%%

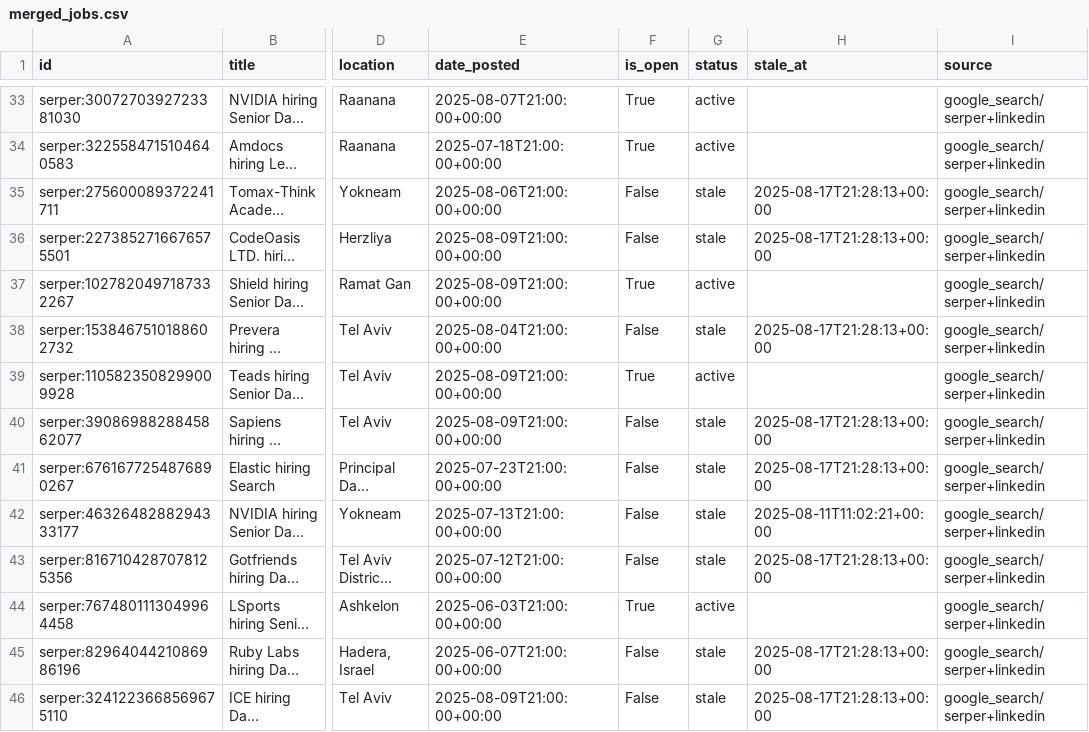
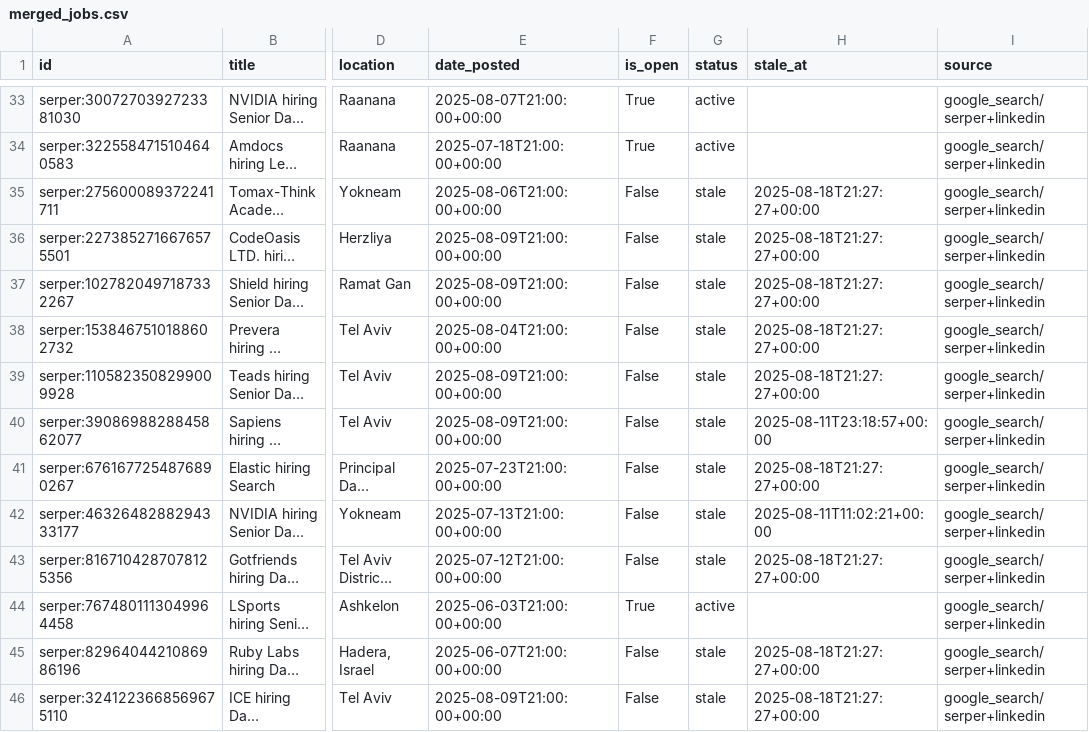
Before and after one commit to mayabreslauer/Data-Scientist-Positions, a CSV file: merged_jobs.csv, drawn as a sheet; only a part is shown, gaps mark what is left out; long unchanged cells end in …; the diff covers the shown part only; the diff names each change by its address in the sheet, - before the commit and + after, or states it on an @@ line.

```diff
--- a/merged_jobs.csv
+++ b/merged_jobs.csv
-H35:H36 (stale_at): 2025-08-17T21:28:13+00:00
+H35:H36 (stale_at): 2025-08-18T21:27:27+00:00
-F37 (is_open): True
+F37 (is_open): False
-G37 (status): active
+G37 (status): stale
-H37 (stale_at): (empty)
+H37 (stale_at): 2025-08-18T21:27:27+00:00
-H38 (stale_at): 2025-08-17T21:28:13+00:00
+H38 (stale_at): 2025-08-18T21:27:27+00:00
-F39 (is_open): True
+F39 (is_open): False
-G39 (status): active
+G39 (status): stale
-H39 (stale_at): (empty)
+H39 (stale_at): 2025-08-18T21:27:27+00:00
-H40 (stale_at): 2025-08-17T21:28:13+00:00
+H40 (stale_at): 2025-08-11T23:18:57+00:00
-H41 (stale_at): 2025-08-17T21:28:13+00:00
+H41 (stale_at): 2025-08-18T21:27:27+00:00
-H43 (stale_at): 2025-08-17T21:28:13+00:00
+H43 (stale_at): 2025-08-18T21:27:27+00:00
-H45:H46 (stale_at): 2025-08-17T21:28:13+00:00
+H45:H46 (stale_at): 2025-08-18T21:27:27+00:00
```
Also changed, not shown: 4 added rows, 2 removed rows and 41 edited cells elsewhere in this file.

%%

Problem to work on — Lines that contain the word "status": how many are there in the data? Give the number and nothing else.

Answer box — 4